Mr. Denton said the bias occurs through a “trust and safety layer pre-programmed into the model that filters acceptable outputs and limits what gets sent back to the user” when the tool is used to help generate media.
“In this scenario, Microsoft is viewed as an unbiased entity, but in reality, they are essentially going to be able to use this tool to assert editorial review and discretion,” said Mr. Denton, adding that the level of potential bias can be circumvented by the time and attentiveness individual media organizations put into the editing process.
“At the end of the day, there are going to be publications that are concerned about trust and safety and bias and ones that embrace the filter, and who would be most comfortable with that trust and safety layer automating away that editorial role,” said Mr. Denton.
Among the concerns is that those who create the “trust and safety” editing layers have an agenda that drives how the AI products are developed.
Mr. Gates, an investor in Upside Foods, one of the two synthetic meat producers approved by the U.S. Department of Agriculture, has voiced his concern that wealthy countries must stop eating red meat to save the world from upcoming catastrophic climate events caused by greenhouse gases.
“All rich countries should move to 100% synthetic beef. You can get used to the taste difference, and the claim is they’re going to make it taste even better over time,” Mr. Gates told the interviewer.
“Eventually, that green premium is modest enough that you can sort of change the people or use regulation to totally shift demand. So for meat in the middle-income-and-above countries, I do think it’s possible,” he said.
Further, Mr. Gates has promoted the controversial COVID-19 vaccine. At the same time, an organization he funds, the Coalition for Epidemic Preparedness Innovations (CEPI), has become a partner in helping to develop a thermostable mRNA vaccine film delivered under the tongue instead of into the arm. The Gates-funded group has announced it will initially provide up to $1.2 million to help develop a “3D structure of mRNA-containing lipid nanoparticle (LNP) vaccine materials,” according to the company.
While the outspoken beliefs held by Mr. Gates don’t necessarily mean his product will be imbued with the same messaging, it raises questions over a potential lack of objectivity, according to Mr. Denton.
Concerns over media manipulation in the electoral process have increased after revelations that several major news organizations selectively curated information ahead of the 2020 presidential election that could have impacted the results, including the origins of Hunter Biden’s laptop, originally reported as “Russian disinformation.”
While AI may be sold to media organizations as an unbiased way to increase revenue through raising productivity in the newsroom, the beliefs of its creators will probably be “baked into” the program, according to Mr. Denton.
“None of us trust any of these organizations.
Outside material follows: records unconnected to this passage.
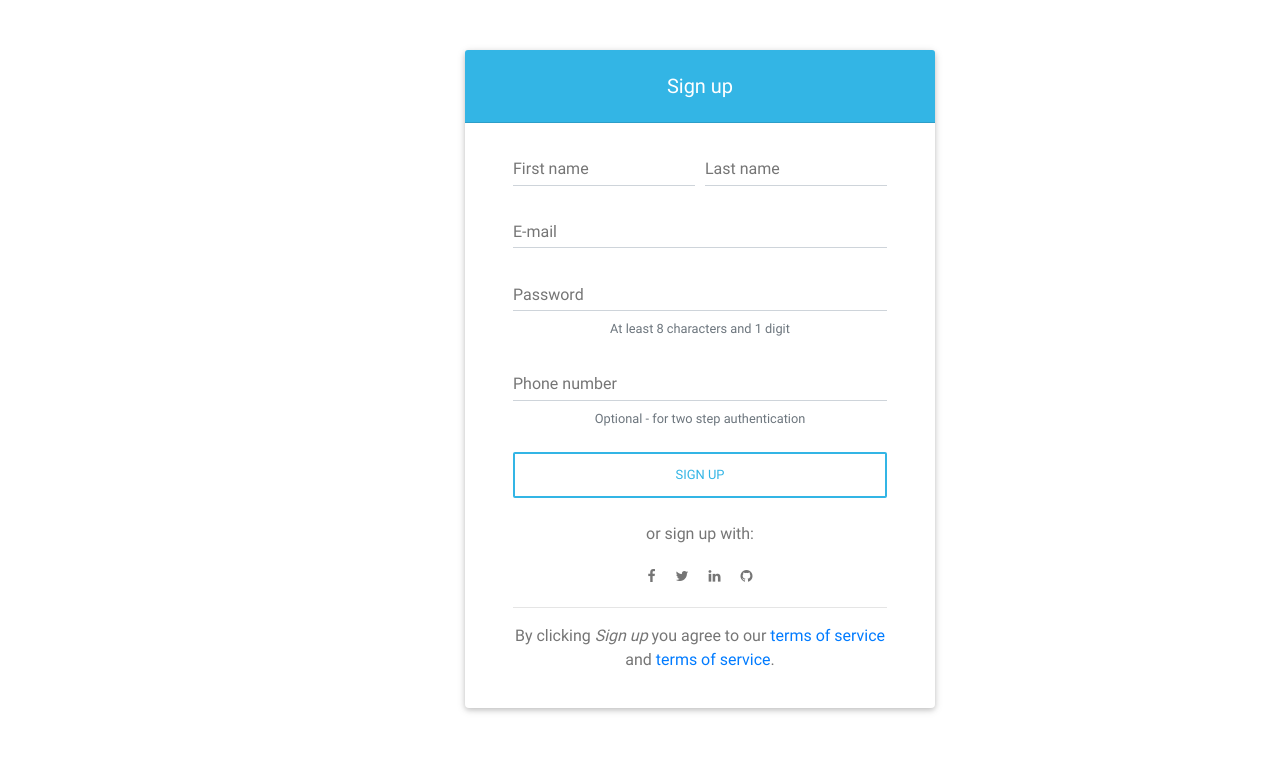
Repository: KJSCEhack/KJSCE_Vanquishers
Page: register.html
These files come from the project's save history. The page is drawn as it stood at one moment and after the next save; the edit follows.
The browser window is 1280 px wide. The pictures show the whole page.

Above is the page before, as saved 2018-10-06 06:46:33.

### register.html

<!DOCTYPE HTML>
<html>

<head>
    <!-- Font Awesome -->
    <link rel="stylesheet" href="https://maxcdn.bootstrapcdn.com/font-awesome/4.7.0/css/font-awesome.min.css">
    <!-- Bootstrap core CSS -->
    <link href="css/bootstrap.min.css" rel="stylesheet">
    <!-- Material Design Bootstrap -->
    <link href="css/mdb.min.css" rel="stylesheet">
    <!-- Your custom styles (optional) -->
    <link href="css/style.min.css" rel="stylesheet">
</head>
<body>
    <div class="col-md-6" style="margin-left:450px; margin-top:50px; width:500px";>
    <!-- Material form register -->
    <div class="card">

        <h5 class="card-header info-color white-text text-center py-4">
            <strong>Sign up</strong>
        </h5>

        <!--Card content-->
        <div class="card-body px-lg-5 pt-0">

            <!-- Form -->
            <form class="text-center" style="color: #757575;">

                <div class="form-row">
                    <div class="col">
                        <!-- First name -->
                        <div class="md-form">
                            <input type="text" id="materialRegisterFormFirstName" class="form-control">
                            <label for="materialRegisterFormFirstName">First name</label>
                        </div>
                    </div>
                    <div class="col">
                        <!-- Last name -->
                        <div class="md-form">
                            <input type="email" id="materialRegisterFormLastName" class="form-control">
                            <label for="materialRegisterFormLastName">Last name</label>
                        </div>
                    </div>
                </div>

                <!-- E-mail -->
                <div class="md-form mt-0">
                    <input type="email" id="materialRegisterFormEmail" class="form-control">
                    <label for="materialRegisterFormEmail">E-mail</label>
                </div>

                <!-- Password -->
                <div class="md-form">
                    <input type="password" id="materialRegisterFormPassword" class="form-control" aria-describedby="materialRegisterFormPasswordHelpBlock">
                    <label for="materialRegisterFormPassword">Password</label>
                    <small id="materialRegisterFormPasswordHelpBlock" class="form-text text-muted mb-4">
                        At least 8 characters and 1 digit
                    </small>
                </div>

                <!-- Phone number -->
                <div class="md-form">
                    <input type="password" id="materialRegisterFormPhone" class="form-control" aria-describedby="materialRegisterFormPhoneHelpBlock">
                    <label for="materialRegisterFormPhone">Phone number</label>
                    <small id="materialRegisterFormPhoneHelpBlock" class="form-text text-muted mb-4">
                        Optional - for two step authentication
                    </small>
                </div>

                <!-- Sign up button -->
                <button class="btn btn-outline-info btn-rounded btn-block my-4 waves-effect z-depth-0" type="submit">Sign up</button>

                <!-- Social register -->
                <p>or sign up with:</p>

                <a type="button" class="btn-floating btn-fb btn-sm">
                    <i class="fa fa-facebook"></i>
                </a>
                <a type="button" class="btn-floating btn-tw btn-sm">
                    <i class="fa fa-twitter"></i>
                </a>
                <a type="button" class="btn-floating btn-li btn-sm">
                    <i class="fa fa-linkedin"></i>
                </a>
                <a type="button" class="btn-floating btn-git btn-sm">
                    <i class="fa fa-github"></i>
                </a>

                <hr>

                <!-- Terms of service -->
                <p>By clicking
                    <em>Sign up</em> you agree to our
                    <a href="" target="_blank">terms of service</a> and
                    <a href="" target="_blank">terms of service</a>. </p>

            </form>
            <!-- Form -->

        </div>

    </div>
    <!-- Material form register -->
</body>
</html>

Loaded but not shown: css/bootstrap.min.css (library); css/mdb.min.css (library); css/style.min.css (common file)

After the next save:
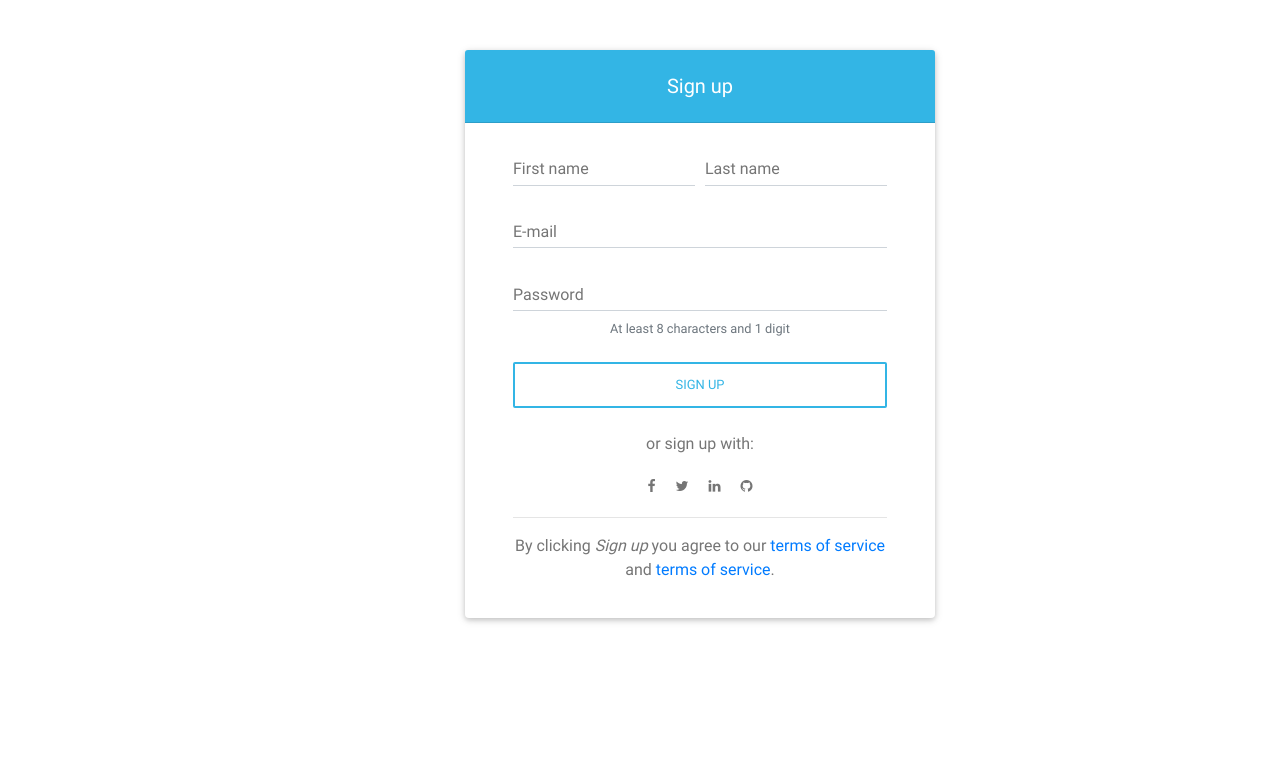
Saved 32 s later.
--- a/register.html
+++ b/register.html
@@ -59,15 +59,6 @@
                     </small>
                 </div>
 
-                <!-- Phone number -->
-                <div class="md-form">
-                    <input type="password" id="materialRegisterFormPhone" class="form-control" aria-describedby="materialRegisterFormPhoneHelpBlock">
-                    <label for="materialRegisterFormPhone">Phone number</label>
-                    <small id="materialRegisterFormPhoneHelpBlock" class="form-text text-muted mb-4">
-                        Optional - for two step authentication
-                    </small>
-                </div>
-
                 <!-- Sign up button -->
                 <button class="btn btn-outline-info btn-rounded btn-block my-4 waves-effect z-depth-0" type="submit">Sign up</button>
We’ve seen them burn a lot of that down over the past few years. How are we supposed to now trust them with these AI tools and expect a different result this time?”